### Available data
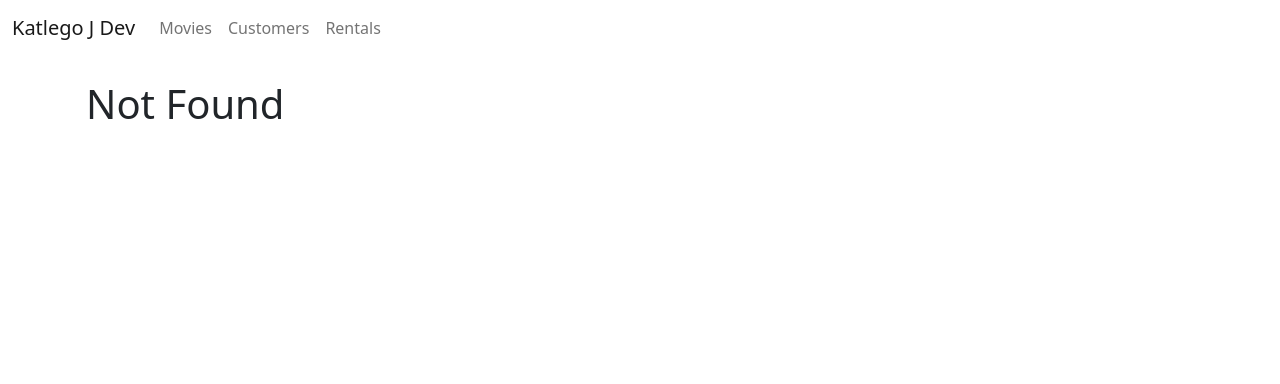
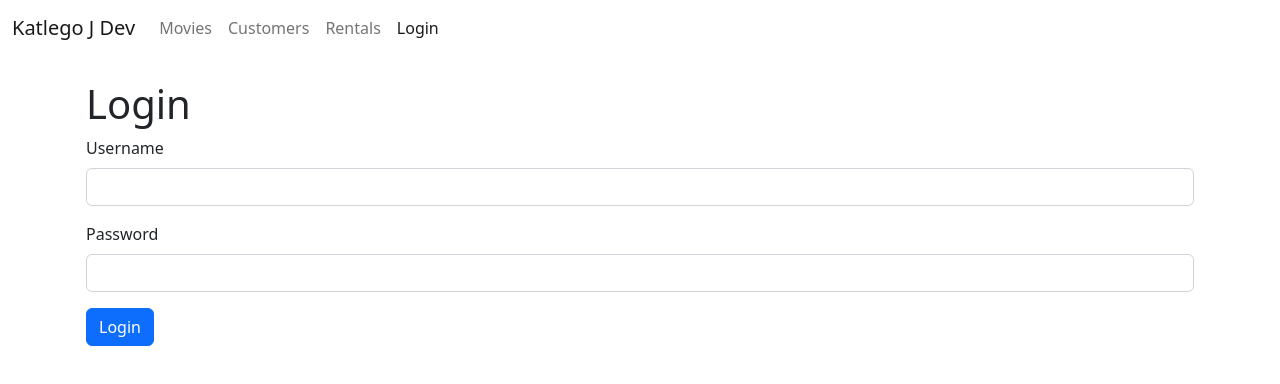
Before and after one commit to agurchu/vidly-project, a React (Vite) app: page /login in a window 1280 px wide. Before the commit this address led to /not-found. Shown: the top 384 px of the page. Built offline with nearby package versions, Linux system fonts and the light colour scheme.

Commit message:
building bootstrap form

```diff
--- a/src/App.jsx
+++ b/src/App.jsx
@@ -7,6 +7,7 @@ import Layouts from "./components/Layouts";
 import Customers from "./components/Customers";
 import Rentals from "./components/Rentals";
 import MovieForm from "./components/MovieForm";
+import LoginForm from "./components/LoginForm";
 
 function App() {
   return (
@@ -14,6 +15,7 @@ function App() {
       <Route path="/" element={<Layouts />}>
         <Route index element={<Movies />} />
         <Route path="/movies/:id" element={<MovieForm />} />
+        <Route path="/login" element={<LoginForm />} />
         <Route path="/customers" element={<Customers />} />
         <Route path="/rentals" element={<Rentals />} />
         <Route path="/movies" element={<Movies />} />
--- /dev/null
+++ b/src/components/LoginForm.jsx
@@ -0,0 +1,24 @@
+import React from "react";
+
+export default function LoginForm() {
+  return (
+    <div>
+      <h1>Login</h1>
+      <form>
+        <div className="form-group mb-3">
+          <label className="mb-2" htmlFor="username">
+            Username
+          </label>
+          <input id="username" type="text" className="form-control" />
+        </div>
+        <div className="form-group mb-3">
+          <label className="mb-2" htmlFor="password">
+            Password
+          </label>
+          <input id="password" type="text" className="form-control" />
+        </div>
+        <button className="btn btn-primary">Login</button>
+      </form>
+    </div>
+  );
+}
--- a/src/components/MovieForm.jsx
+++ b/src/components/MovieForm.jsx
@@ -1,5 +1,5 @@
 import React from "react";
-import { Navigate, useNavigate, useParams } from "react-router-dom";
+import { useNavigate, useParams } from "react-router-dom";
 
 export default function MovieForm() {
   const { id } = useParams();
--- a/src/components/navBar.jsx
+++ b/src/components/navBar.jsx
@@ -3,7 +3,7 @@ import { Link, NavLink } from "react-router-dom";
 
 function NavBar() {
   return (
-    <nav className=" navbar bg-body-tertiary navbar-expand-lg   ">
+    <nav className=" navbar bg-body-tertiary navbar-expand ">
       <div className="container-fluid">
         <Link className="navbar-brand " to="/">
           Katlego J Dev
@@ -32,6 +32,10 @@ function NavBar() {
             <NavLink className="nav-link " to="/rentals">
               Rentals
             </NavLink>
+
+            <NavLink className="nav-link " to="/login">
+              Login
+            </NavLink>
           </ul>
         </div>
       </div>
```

...

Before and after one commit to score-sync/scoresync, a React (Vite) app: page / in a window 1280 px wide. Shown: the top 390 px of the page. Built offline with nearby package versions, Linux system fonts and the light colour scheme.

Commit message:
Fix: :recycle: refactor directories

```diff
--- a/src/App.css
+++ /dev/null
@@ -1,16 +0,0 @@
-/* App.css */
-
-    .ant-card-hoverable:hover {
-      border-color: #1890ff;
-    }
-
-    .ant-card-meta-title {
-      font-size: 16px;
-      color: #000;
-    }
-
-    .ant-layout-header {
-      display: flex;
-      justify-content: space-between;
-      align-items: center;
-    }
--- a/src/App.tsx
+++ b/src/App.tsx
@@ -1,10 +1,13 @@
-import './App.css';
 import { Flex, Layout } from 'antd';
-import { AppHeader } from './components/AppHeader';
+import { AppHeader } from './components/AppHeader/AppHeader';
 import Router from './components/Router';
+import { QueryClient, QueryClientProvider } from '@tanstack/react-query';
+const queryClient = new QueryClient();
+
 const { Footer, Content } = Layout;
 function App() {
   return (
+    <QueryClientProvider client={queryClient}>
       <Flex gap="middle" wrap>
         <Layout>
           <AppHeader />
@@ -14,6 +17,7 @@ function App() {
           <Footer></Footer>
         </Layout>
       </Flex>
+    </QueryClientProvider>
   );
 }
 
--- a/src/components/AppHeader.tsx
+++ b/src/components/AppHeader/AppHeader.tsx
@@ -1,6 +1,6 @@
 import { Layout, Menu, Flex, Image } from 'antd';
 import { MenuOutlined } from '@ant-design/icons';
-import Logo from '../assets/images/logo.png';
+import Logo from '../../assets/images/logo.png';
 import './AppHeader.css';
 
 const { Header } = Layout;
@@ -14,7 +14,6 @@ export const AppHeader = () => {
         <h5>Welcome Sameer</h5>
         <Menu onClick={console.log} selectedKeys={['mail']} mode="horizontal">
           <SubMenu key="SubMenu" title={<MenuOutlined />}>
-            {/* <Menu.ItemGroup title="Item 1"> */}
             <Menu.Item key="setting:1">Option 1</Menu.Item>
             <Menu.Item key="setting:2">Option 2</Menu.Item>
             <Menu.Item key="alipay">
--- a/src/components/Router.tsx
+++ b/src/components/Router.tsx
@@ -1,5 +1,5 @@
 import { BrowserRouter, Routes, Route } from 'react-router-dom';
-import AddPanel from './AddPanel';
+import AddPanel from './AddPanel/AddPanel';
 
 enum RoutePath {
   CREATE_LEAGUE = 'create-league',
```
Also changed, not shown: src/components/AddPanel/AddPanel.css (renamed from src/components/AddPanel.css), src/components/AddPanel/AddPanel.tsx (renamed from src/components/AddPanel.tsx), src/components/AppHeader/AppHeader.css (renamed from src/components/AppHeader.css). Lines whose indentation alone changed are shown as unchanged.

### Problem requirements
Which lines above include the word "element"? Show each one.

### The answer
       <Route path="/" element={<Layouts />}>
         <Route index element={<Movies />} />
         <Route path="/movies/:id" element={<MovieForm />} />
+        <Route path="/login" element={<LoginForm />} />
         <Route path="/customers" element={<Customers />} />
         <Route path="/rentals" element={<Rentals />} />
         <Route path="/movies" element={<Movies />} />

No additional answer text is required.